ACTION ITEM:
Find and copy each line of the listing below that has the word "default" in it.
************
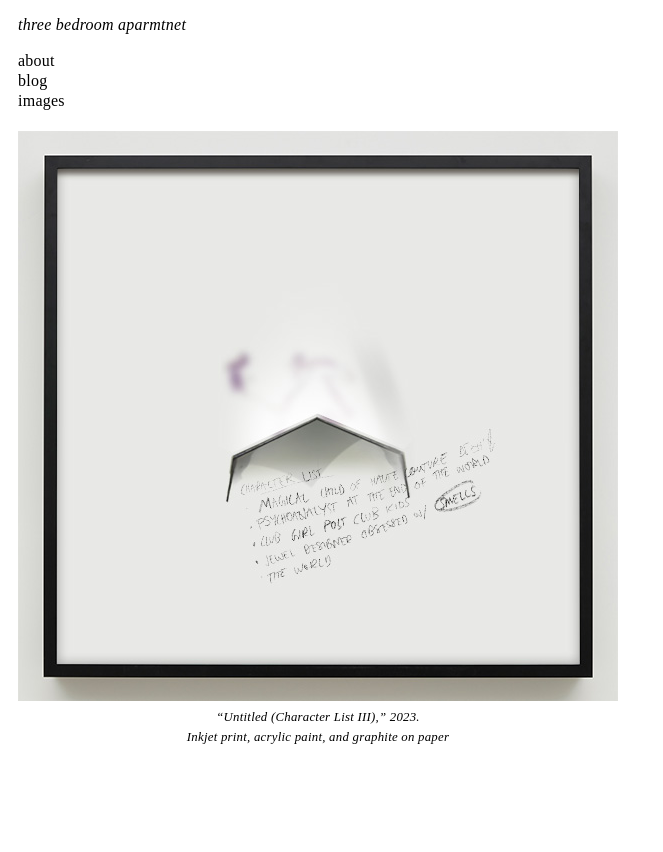
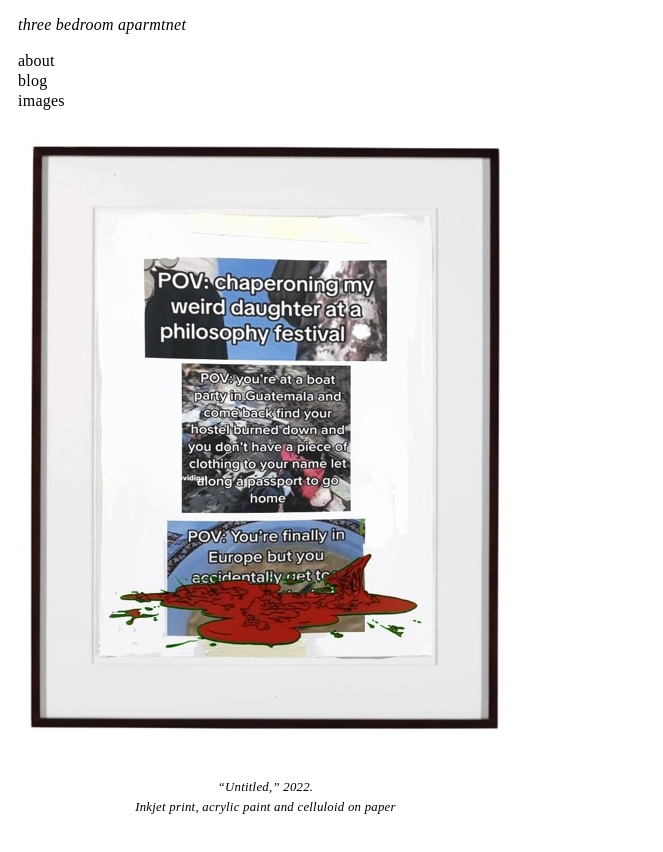
Before and after one commit to three-bedroom-apartment/TBA, an Eleventy site: page src/index.md in a window 1280 px wide. Shown: the part 324-1176 px from the top of the page, without its empty margins (0-663 px from the left). Built offline with nearby package versions, Linux system fonts and the light colour scheme; Eleventy itself is replaced by a stand-in of ours; files that its build step writes are made by us from their sources.

Commit message:
Update index.md

```diff
--- a/src/index.md
+++ b/src/index.md
@@ -5,8 +5,8 @@ tags: page
 ---
 
 <figure>
-<img src="assets/images/halo.jpg" alt="Technology Doesn't Deliver On It's Promises Anymore">
-<figcaption>“Untitled (Character List III),” 2023.<br>Inkjet print, acrylic paint, and graphite on paper</figcaption>
+<img src="assets/images/philosophy.jpg" alt="Untitled">
+<figcaption>“Untitled,” 2022.<br>Inkjet print, acrylic paint and celluloid on paper</figcaption>
 </figure>
 
 ***
```
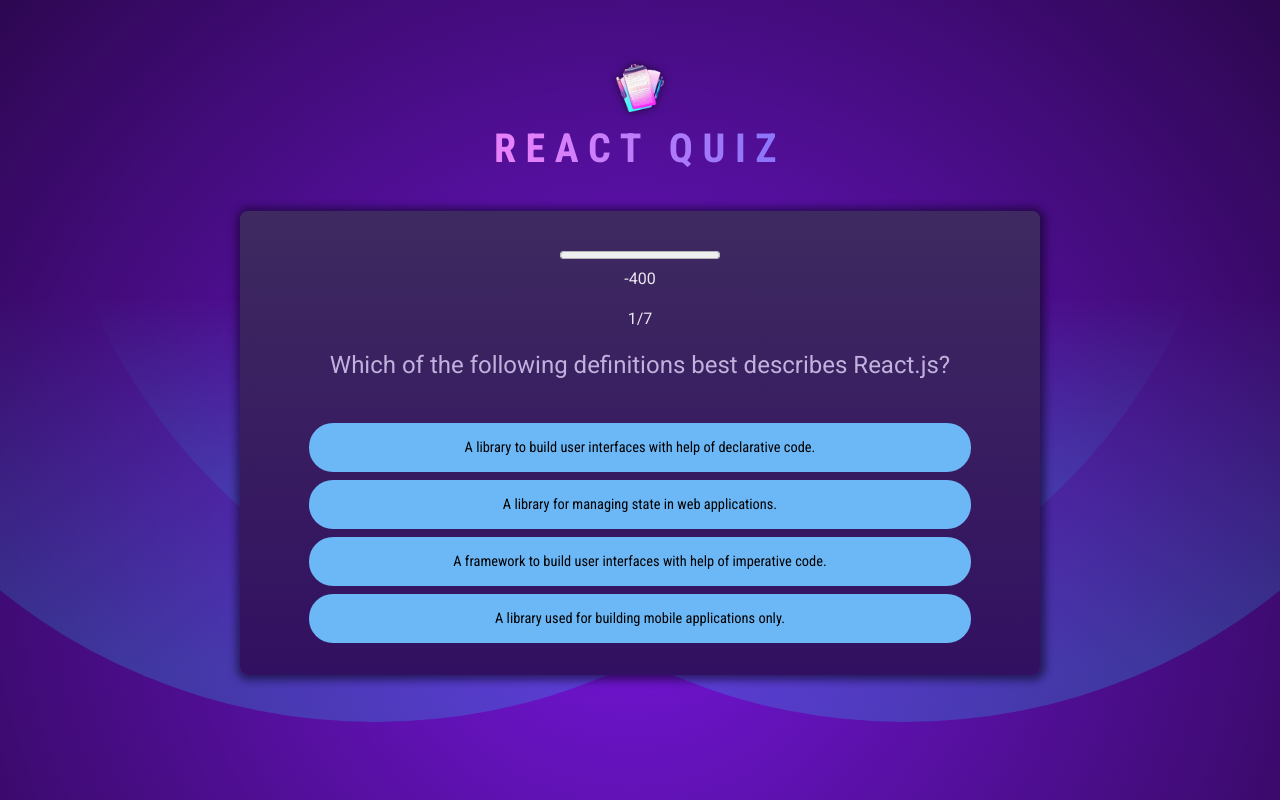
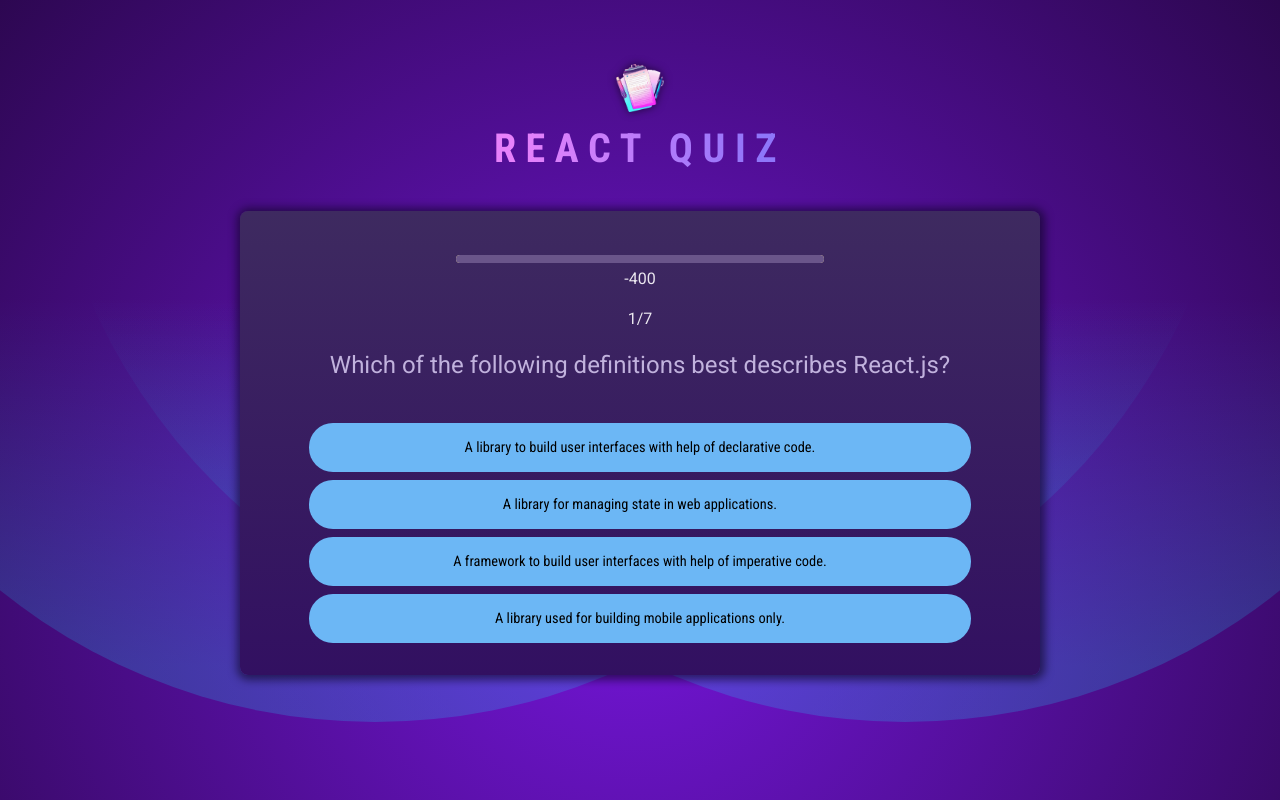
Before and after one commit to Mahrryie/quiz-game-react, a React (Vite) app: page / in a window 1280 px wide. Built offline with nearby package versions, Linux system fonts and the light colour scheme.

Commit message:
fixed timer

```diff
--- a/package.json
+++ b/package.json
@@ -17,10 +17,10 @@
     "@types/react": "^18.2.15",
     "@types/react-dom": "^18.2.7",
     "@vitejs/plugin-react": "^4.0.3",
-    "eslint": "^8.45.0",
-    "eslint-plugin-react": "^7.32.2",
+    "eslint": "^8.57.0",
+    "eslint-plugin-react": "^7.34.3",
     "eslint-plugin-react-hooks": "^4.6.2",
-    "eslint-plugin-react-refresh": "^0.4.3",
+    "eslint-plugin-react-refresh": "^0.4.7",
     "vite": "^4.4.5"
   }
 }
--- a/src/components/QuestionTimer.jsx
+++ b/src/components/QuestionTimer.jsx
@@ -2,7 +2,7 @@
 
 const INTERVAL_MS = 100;
 
-export default function QuestionTimer({ time, onTimeout }) {
+export default function QuestionTimer({ time, onTimeout, mode }) {
   const [timeValue, setTimeValue] = useState(time);
 
   useEffect(() => {
@@ -16,6 +16,7 @@
   }, []);
 
   useEffect(() => {
+    console.log("set timeout");
     const timeout = setTimeout(() => {
       onTimeout();
     }, time);
@@ -27,7 +28,7 @@
 
   return (
     <>
-      <progress id="question-time" value={timeValue} max={time} />
+      <progress id="question" value={timeValue} max={time} className={mode} />
       <div>{timeValue}</div>
     </>
   );
--- a/src/components/Quiz.jsx
+++ b/src/components/Quiz.jsx
@@ -9,6 +9,8 @@
 export default function Quiz() {
   const [answerState, setAnswerState] = useState("");
   const [userAnswers, setUsersAnswers] = useState([]);
+
+  let timer = QUESTION_TIME;
 
   const activeQuestionId =
     answerState === "" ? userAnswers.length : userAnswers.length - 1;
@@ -50,13 +52,22 @@
     );
   }
 
+  if (answerState === "selected") {
+    timer = 1000;
+  }
+
+  if (answerState !== "") {
+    timer = 2000;
+  }
+
   return (
     <>
       <div id="quiz">
         <QuestionTimer
           key={`timer-${activeQuestionId}`}
-          onTimeout={handleTimeout}
-          time={QUESTION_TIME}
+          onTimeout={answerState === "" ? handleTimeout : null}
+          time={timer}
+          mode={answerState}
         />
         <div id="question">
           <p>
--- a/src/index.css
+++ b/src/index.css
@@ -1,11 +1,11 @@
-@import url('https://fonts.googleapis.com/css2?family=Roboto+Condensed:wght@400;700&family=Roboto:wght@400;700&display=swap');
+@import url("https://fonts.googleapis.com/css2?family=Roboto+Condensed:wght@400;700&family=Roboto:wght@400;700&display=swap");
 
 * {
   box-sizing: border-box;
 }
 
 html {
-  font-family: 'Roboto', sans-serif;
+  font-family: "Roboto", sans-serif;
   line-height: 1.5;
 
   color: #ebe7ef;
@@ -42,7 +42,7 @@
 }
 
 header h1 {
-  font-family: 'Roboto Condensed', sans-serif;
+  font-family: "Roboto Condensed", sans-serif;
   font-weight: bold;
   font-size: 2.5rem;
   letter-spacing: 0.6rem;
@@ -57,7 +57,7 @@
   max-width: 40rem;
   margin: 2rem auto;
   font-size: 0.8rem;
-  font-family: 'Roboto Condensed', sans-serif;
+  font-family: "Roboto Condensed", sans-serif;
   text-align: center;
 }
 
@@ -90,14 +90,14 @@
 }
 
 #question-overview {
-  font-family: 'Roboto Condensed', sans-serif;
+  font-family: "Roboto Condensed", sans-serif;
   font-size: 0.8rem;
   color: #9082a3;
   margin: 0;
   text-transform: uppercase;
 }
 
-#question progress {
+#quiz progress {
   width: 50%;
   height: 0.5rem;
   border-radius: 24px;
@@ -105,30 +105,30 @@
   margin: 0;
 }
 
-#question progress::-webkit-progress-bar {
+#quiz progress::-webkit-progress-bar {
   background: #6a558a;
   border-radius: 24px;
 }
 
-#question progress::-webkit-progress-value {
+#quiz progress::-webkit-progress-value {
   background: #9e5ef8;
   border-radius: 24px;
 }
 
-#question progress.answered {
+#quiz progress.selected {
   background: #f8e59c;
 }
 
-#question progress.answered::-webkit-progress-value {
+#quiz progress.selected::-webkit-progress-value {
   background: #f8e59c;
 }
 
-#question progress.answered::-webkit-progress-bar {
+#question progress.selected::-webkit-progress-bar {
   background: #6a558a;
 }
 
-#question h2 {
-  font-family: 'Roboto', sans-serif;
+#quiz h2 {
+  font-family: "Roboto", sans-serif;
   font-size: 1.5rem;
   font-weight: normal;
   margin: 0.5rem 0 2.5rem 0;
@@ -153,7 +153,7 @@
 .answer button {
   display: inline-block;
   width: 100%;
-  font-family: 'Roboto Condensed', sans-serif;
+  font-family: "Roboto Condensed", sans-serif;
   font-size: 0.9rem;
   padding: 1rem 2rem;
   border: none;
@@ -195,7 +195,7 @@
 }
 
 #skip-action button {
-  font-family: 'Roboto Condensed', sans-serif;
+  font-family: "Roboto Condensed", sans-serif;
   font-size: 1rem;
   border: none;
   background: transparent;
@@ -233,7 +233,7 @@
 }
 
 #summary h2 {
-  font-family: 'Roboto', sans-serif;
+  font-family: "Roboto", sans-serif;
   font-size: 3rem;
   text-align: center;
   margin: 0;
@@ -253,7 +253,7 @@
 }
 
 #summary h3 {
-  font-family: 'Roboto Condensed', sans-serif;
+  font-family: "Roboto Condensed", sans-serif;
   font-size: 1rem;
   margin: 0 auto;
   display: flex;
@@ -274,7 +274,7 @@
 
 #summary .user-answer {
   margin: 0.25rem 0;
-  font-family: 'Roboto Condensed', sans-serif;
+  font-family: "Roboto Condensed", sans-serif;
   font-weight: bold;
   color: #251e2f;
 }
@@ -309,13 +309,13 @@
 }
 
 #summary-stats .number {
-  font-family: 'Roboto Condensed', sans-serif;
+  font-family: "Roboto Condensed", sans-serif;
   font-size: 3rem;
   color: #594276;
 }
 
 #summary-stats .text {
-  font-family: 'Roboto Condensed', sans-serif;
+  font-family: "Roboto Condensed", sans-serif;
   text-transform: uppercase;
   font-size: 0.8rem;
   color: #30273a;
```
Also changed, not shown: 1 other file (tests, documents, lock files or other folders).
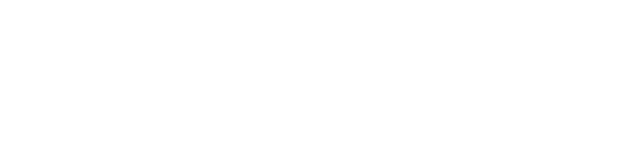
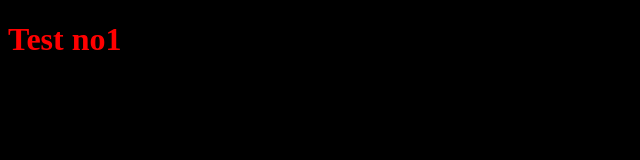
Before and after one commit to LearningGitHub123/Repo1, a plain HTML site: page index.html in a window 1280 px wide. Shown: the whole page, without its empty margins (0-640 px from the left). Drawn offline with Linux system fonts and the light colour scheme.

Commit message:
changes 1

```diff
--- a/index.html
+++ b/index.html
@@ -1,7 +1,10 @@
 <!DOCTYPE html>
 <html>
 	<head>
+		<meta charset="pl"/>
+		<title>Test No 1</title>
 	</head>
-	<body>
+	<body bgcolor="black" text="red">
+		<h1>Test no1</h1>
 	</body>
 </html>
```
************
WRITTEN SOLUTION:
-export default function QuestionTimer({ time, onTimeout }) {
+export default function QuestionTimer({ time, onTimeout, mode }) {
 export default function Quiz() {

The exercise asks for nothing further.